In Mists of Pandaria, the Alliance and Horde both come across the Wandering Isle, the back of enormous turtle Shen-zin Su, floating listlessly around Azeroth’s oceans. On it are a group of Pandaren, the eponymous former denizens of Pandaria who have inside them a sense of adventure and wanderlust not shared with most of their brethren.

After a series of kerfuffles, the Pandaren are left with the toughest choice they’ve ever had to make: in order to survive the rest of Azeroth, sides must be taken between one of the two major governing bodies on the planet. The intrepid Ji Firepaw, an admirer of the Horde’s bootstrap mentality, aligns himself with the Horde, while the tranquil Aysa Cloudsinger and her meditative followers decide to join the like-minded Alliance.

So that’s it, right? Firepaw and Cloudsinger serve as representatives of their followers (now known as the Huojin and Tushui Pandaren, respectively), and besides some panda-on-panda violence as an unavoidable consequence of joining sides in a war aside, everyone’s happy: the adventurous Pandaren get to to see the world and lead fulfilling lives, and the Horde and Alliance both bolster their numbers and gain important footholds in Pandaria.

Well, not exactly.

In the Siege of Orgrimmar, MoP’s final raid, Garrosh has gone berserk, excavated the Heart of Y’Shaarj from the Vale of Eternal Blossoms, causing an unconscionable blight on the once beautiful land of Pandaria in order to wield the wicked power of the Sha, and has begun culling non-Orcish members of the Horde to create what he calls the ‘True Horde.’ In the chaos, Aysa narrowly saves her friend-turned-adversary Ji from execution at the hands of the Kor’kron. The two vow to return to the Wandering Isle, essentially wishing they had never left. While no formal announcement was made, outside of performing basic tasks during Garrosh’s trial, both seem to have washed their hands of their former affiliations.

It’s a heartwrenching and deceptively involved story (WoW Insider has an excellent writeup if you’re interested in reading more about it). But where does it leave the thousands of displaced Pandaren who risked life and paw to serve their faction, under the banner of their fearless leaders (who split)? I know desperate times call for desperate measures, and I’m not blaming them—Ji was about to lose his life over witholding information he had no knowledge of—but Firepaw and Cloudsinger’s recantation doesn’t mesh with either the Huojin or Tushui philosophies at all.

So now King Varian and Warchief Vol’jin are left with a smattering of Pandaren to deal with. How do they know they can even be trusted? The two appointed as leaders proved unreliable in the face of danger. Sure, they swore allegiance upon first embarking for Orgrimmar/Stormwind, even pledging to kill their own kind in the name of their faction. In the case of the Horde, however, that allegiance was sworn to Garrosh, who was Warchief at the time. From Vol’jin’s perspective, can a bunch of vagrants from a floating turtle who so eagerly vowed to obey the command of a genocidal tyrant without a second thought really be trusted? And given there are no physical differences between Huojin and Tushui Pandaren, if one defected to the other side, would anyone even notice?
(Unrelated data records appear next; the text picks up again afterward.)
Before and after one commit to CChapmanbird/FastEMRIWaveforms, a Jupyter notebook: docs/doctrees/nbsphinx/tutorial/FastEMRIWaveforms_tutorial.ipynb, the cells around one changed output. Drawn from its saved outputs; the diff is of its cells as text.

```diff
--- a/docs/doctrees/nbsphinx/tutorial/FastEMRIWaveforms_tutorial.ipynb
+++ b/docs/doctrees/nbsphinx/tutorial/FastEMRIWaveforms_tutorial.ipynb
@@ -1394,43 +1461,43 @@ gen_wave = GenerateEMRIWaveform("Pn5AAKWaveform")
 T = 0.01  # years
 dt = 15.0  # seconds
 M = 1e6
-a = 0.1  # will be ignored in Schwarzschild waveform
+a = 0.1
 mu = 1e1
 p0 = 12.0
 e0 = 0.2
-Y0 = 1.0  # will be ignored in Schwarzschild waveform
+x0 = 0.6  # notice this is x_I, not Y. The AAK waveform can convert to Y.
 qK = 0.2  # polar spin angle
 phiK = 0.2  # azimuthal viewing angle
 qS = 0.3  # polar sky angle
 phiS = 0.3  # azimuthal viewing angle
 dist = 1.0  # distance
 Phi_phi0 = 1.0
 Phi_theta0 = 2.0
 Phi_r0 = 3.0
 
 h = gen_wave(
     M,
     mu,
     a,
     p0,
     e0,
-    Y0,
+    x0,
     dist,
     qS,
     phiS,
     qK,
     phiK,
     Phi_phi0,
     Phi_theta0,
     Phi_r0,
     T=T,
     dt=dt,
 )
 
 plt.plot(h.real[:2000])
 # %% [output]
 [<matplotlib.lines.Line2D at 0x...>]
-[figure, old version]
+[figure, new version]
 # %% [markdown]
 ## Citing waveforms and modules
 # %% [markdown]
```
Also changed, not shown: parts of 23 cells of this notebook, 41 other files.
It’s disheartening to see Pandaren lore not even really wrapped up and instead just forgotten about in their own expansion, especially since nobody really expects any major Pandaren developments in future expansions. The only logical reason there are still Pandaren in the Horde and Alliance is, I suppose, that they have decided on an individual level to stay, and Varian/Vol’jin aren’t going to turn away able bodies.

Maybe that’s okay, though. The remaining Pandaren forces are left without a leader to call their own, orphaned by the monks who lead them to these strange lands. But maybe that’s exactly the way they want it. After all, these are the few, brave Pandaren who forsook the beauty and grandeur of their homeland in search of adventure and spiritual fulfillment. Their former leaders may have realized they weren’t cut out for such a life, but in the words of the Tushui themselves:

“Discipline is not a war that is won. It is a battle, constantly fought.”